[SUPPLIED ENTRIES Boundary: Start]

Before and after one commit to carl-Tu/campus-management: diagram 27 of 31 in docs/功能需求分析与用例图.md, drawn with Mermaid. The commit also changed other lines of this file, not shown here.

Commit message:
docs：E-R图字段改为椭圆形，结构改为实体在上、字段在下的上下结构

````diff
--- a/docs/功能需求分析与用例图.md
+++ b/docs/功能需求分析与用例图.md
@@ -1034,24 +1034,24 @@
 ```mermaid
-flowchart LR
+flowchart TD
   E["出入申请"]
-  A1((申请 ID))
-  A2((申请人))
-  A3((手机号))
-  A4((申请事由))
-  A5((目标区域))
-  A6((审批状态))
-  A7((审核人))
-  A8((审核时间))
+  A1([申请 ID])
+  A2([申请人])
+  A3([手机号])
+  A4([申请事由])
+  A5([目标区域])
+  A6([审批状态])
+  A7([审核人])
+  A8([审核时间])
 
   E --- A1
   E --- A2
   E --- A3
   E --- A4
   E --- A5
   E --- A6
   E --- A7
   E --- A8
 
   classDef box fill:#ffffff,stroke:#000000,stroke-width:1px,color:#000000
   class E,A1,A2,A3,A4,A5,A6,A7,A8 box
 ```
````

[SUPPLIED ENTRIES Boundary: End]

• _TASK PROMPT_: Set down the whole of the data, exactly as it stands.

• _TASK RESPONSE_:
Before and after one commit to carl-Tu/campus-management: diagram 27 of 31 in docs/功能需求分析与用例图.md, drawn with Mermaid. The commit also changed other lines of this file, not shown here.

Commit message:
docs：E-R图字段改为椭圆形，结构改为实体在上、字段在下的上下结构

````diff
--- a/docs/功能需求分析与用例图.md
+++ b/docs/功能需求分析与用例图.md
@@ -1034,24 +1034,24 @@
 ```mermaid
-flowchart LR
+flowchart TD
   E["出入申请"]
-  A1((申请 ID))
-  A2((申请人))
-  A3((手机号))
-  A4((申请事由))
-  A5((目标区域))
-  A6((审批状态))
-  A7((审核人))
-  A8((审核时间))
+  A1([申请 ID])
+  A2([申请人])
+  A3([手机号])
+  A4([申请事由])
+  A5([目标区域])
+  A6([审批状态])
+  A7([审核人])
+  A8([审核时间])
 
   E --- A1
   E --- A2
   E --- A3
   E --- A4
   E --- A5
   E --- A6
   E --- A7
   E --- A8
 
   classDef box fill:#ffffff,stroke:#000000,stroke-width:1px,color:#000000
   class E,A1,A2,A3,A4,A5,A6,A7,A8 box
 ```
````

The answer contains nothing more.